===== Data for processing

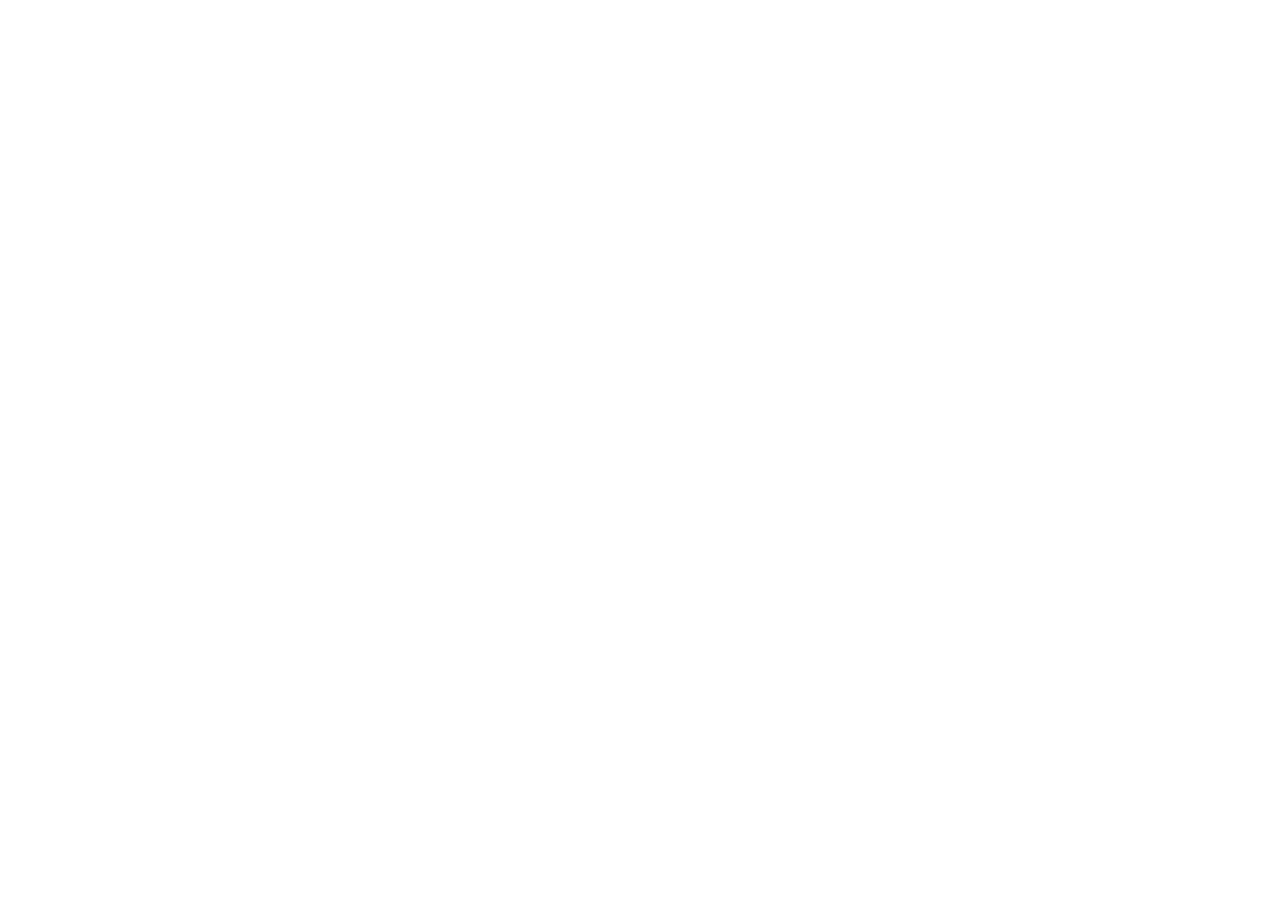
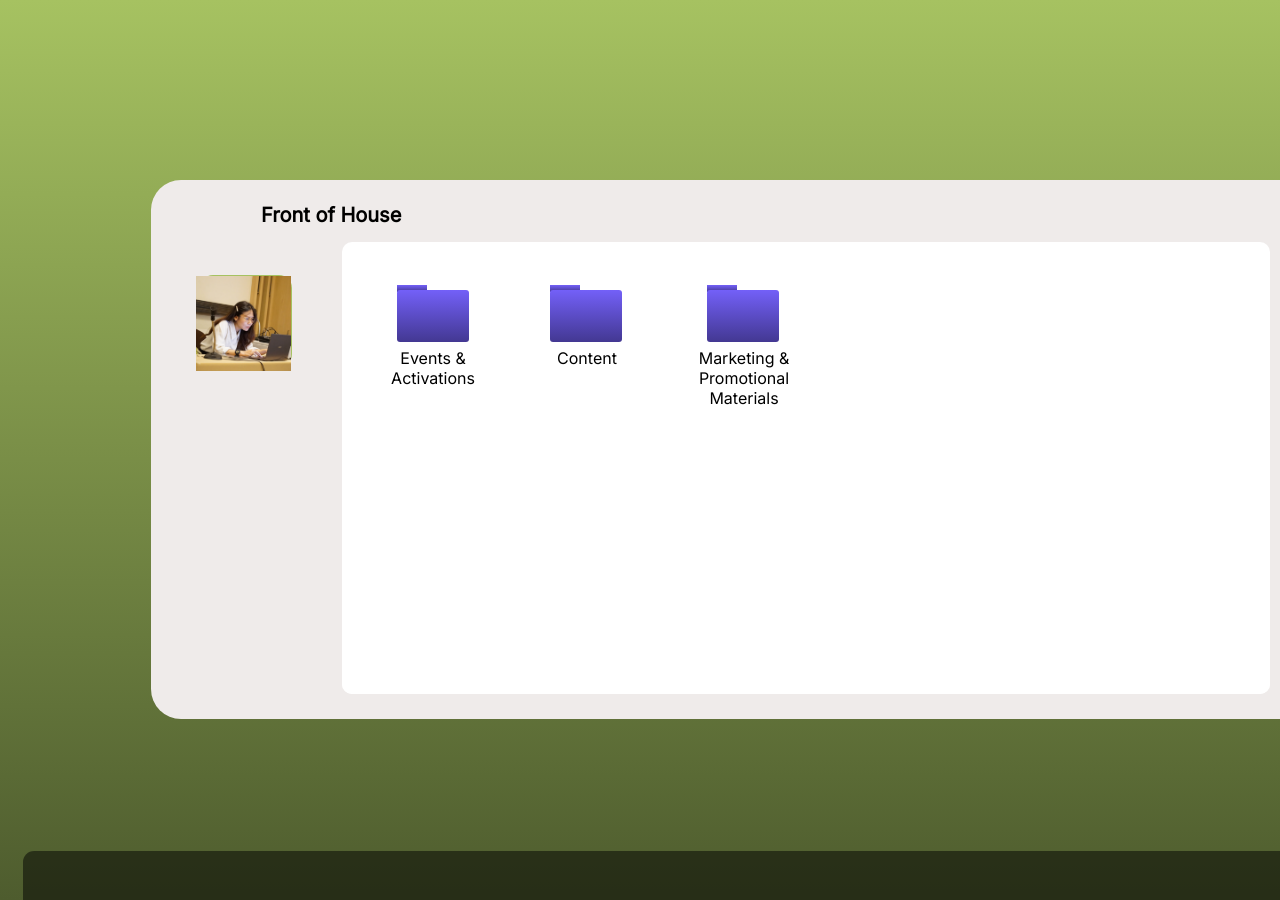
Before and after one commit to paritamild/my-portfolio, a plain HTML site: page webhome_work.html in a window 1280 px wide. Before the commit the page ends 800 px from the top, so only its background shows below. Drawn offline with Linux system fonts and the light colour scheme; files that its build step writes are made by us from their sources.

Commit message:
Update webhome_work.html

```diff
--- a/webhome_work.html
+++ b/webhome_work.html
@@ -1 +1 @@
-<!DOCTYPE html><html><head><link href="https://fonts.googleapis.com/css?family=Inter&display=swap" rel="stylesheet" /><link href="./css/main.css" rel="stylesheet" /><title>Document</title></head><body><div class="v243_547"><div class="v250_159"><div class="v250_160"><div class="v250_161"></div><div class="v250_162"></div><div class="name"></div><div class="v250_168"><div class="v250_169"></div><div class="name"></div></div><div class="v317_238"></div></div><div class="v250_171"><div class="v250_172"></div><div class="v250_173"></div></div><div class="v250_174"><div class="v250_175"></div><div class="v250_176"></div></div><div class="v250_177"><div class="v250_178"></div><div class="v250_179"></div></div><span class="v250_190">Events & Activations</span><span class="v317_239">Front of House</span><div class="v250_280"></div><span class="v250_193">Content</span><span class="v250_194">Marketing & Promotional Materials</span></div><div class="v243_554"><div class="name"></div><div class="name"></div><div class="name"></div><div class="name"></div><div class="name"></div><div class="name"></div><div class="name"></div><div class="name"></div><div class="name"></div></div><div class="name"></div></div></body></html>
+<!DOCTYPE html><html><head><link href="https://fonts.googleapis.com/css?family=Inter&display=swap" rel="stylesheet" /><link href="./css/webhome_work.css" rel="stylesheet" /><title>Document</title></head><body><div class="v243_547"><div class="v250_159"><div class="v250_160"><div class="v250_161"></div><div class="v250_162"></div><div class="name"></div><div class="v250_168"><div class="v250_169"></div><div class="name"></div></div><div class="v317_238"></div></div><div class="v250_171"><div class="v250_172"></div><div class="v250_173"></div></div><div class="v250_174"><div class="v250_175"></div><div class="v250_176"></div></div><div class="v250_177"><div class="v250_178"></div><div class="v250_179"></div></div><span class="v250_190">Events & Activations</span><span class="v317_239">Front of House</span><div class="v250_280"></div><span class="v250_193">Content</span><span class="v250_194">Marketing & Promotional Materials</span></div><div class="v243_554"><div class="name"></div><div class="name"></div><div class="name"></div><div class="name"></div><div class="name"></div><div class="name"></div><div class="name"></div><div class="name"></div><div class="name"></div></div><div class="name"></div></div></body></html>
```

==========

Return the material above verbatim, minus the pictures.

Exercise output:
Before and after one commit to paritamild/my-portfolio, a plain HTML site: page webhome_work.html in a window 1280 px wide. Before the commit the page ends 800 px from the top, so only its background shows below. Drawn offline with Linux system fonts and the light colour scheme; files that its build step writes are made by us from their sources.

Commit message:
Update webhome_work.html

```diff
--- a/webhome_work.html
+++ b/webhome_work.html
@@ -1 +1 @@
-<!DOCTYPE html><html><head><link href="https://fonts.googleapis.com/css?family=Inter&display=swap" rel="stylesheet" /><link href="./css/main.css" rel="stylesheet" /><title>Document</title></head><body><div class="v243_547"><div class="v250_159"><div class="v250_160"><div class="v250_161"></div><div class="v250_162"></div><div class="name"></div><div class="v250_168"><div class="v250_169"></div><div class="name"></div></div><div class="v317_238"></div></div><div class="v250_171"><div class="v250_172"></div><div class="v250_173"></div></div><div class="v250_174"><div class="v250_175"></div><div class="v250_176"></div></div><div class="v250_177"><div class="v250_178"></div><div class="v250_179"></div></div><span class="v250_190">Events & Activations</span><span class="v317_239">Front of House</span><div class="v250_280"></div><span class="v250_193">Content</span><span class="v250_194">Marketing & Promotional Materials</span></div><div class="v243_554"><div class="name"></div><div class="name"></div><div class="name"></div><div class="name"></div><div class="name"></div><div class="name"></div><div class="name"></div><div class="name"></div><div class="name"></div></div><div class="name"></div></div></body></html>
+<!DOCTYPE html><html><head><link href="https://fonts.googleapis.com/css?family=Inter&display=swap" rel="stylesheet" /><link href="./css/webhome_work.css" rel="stylesheet" /><title>Document</title></head><body><div class="v243_547"><div class="v250_159"><div class="v250_160"><div class="v250_161"></div><div class="v250_162"></div><div class="name"></div><div class="v250_168"><div class="v250_169"></div><div class="name"></div></div><div class="v317_238"></div></div><div class="v250_171"><div class="v250_172"></div><div class="v250_173"></div></div><div class="v250_174"><div class="v250_175"></div><div class="v250_176"></div></div><div class="v250_177"><div class="v250_178"></div><div class="v250_179"></div></div><span class="v250_190">Events & Activations</span><span class="v317_239">Front of House</span><div class="v250_280"></div><span class="v250_193">Content</span><span class="v250_194">Marketing & Promotional Materials</span></div><div class="v243_554"><div class="name"></div><div class="name"></div><div class="name"></div><div class="name"></div><div class="name"></div><div class="name"></div><div class="name"></div><div class="name"></div><div class="name"></div></div><div class="name"></div></div></body></html>
```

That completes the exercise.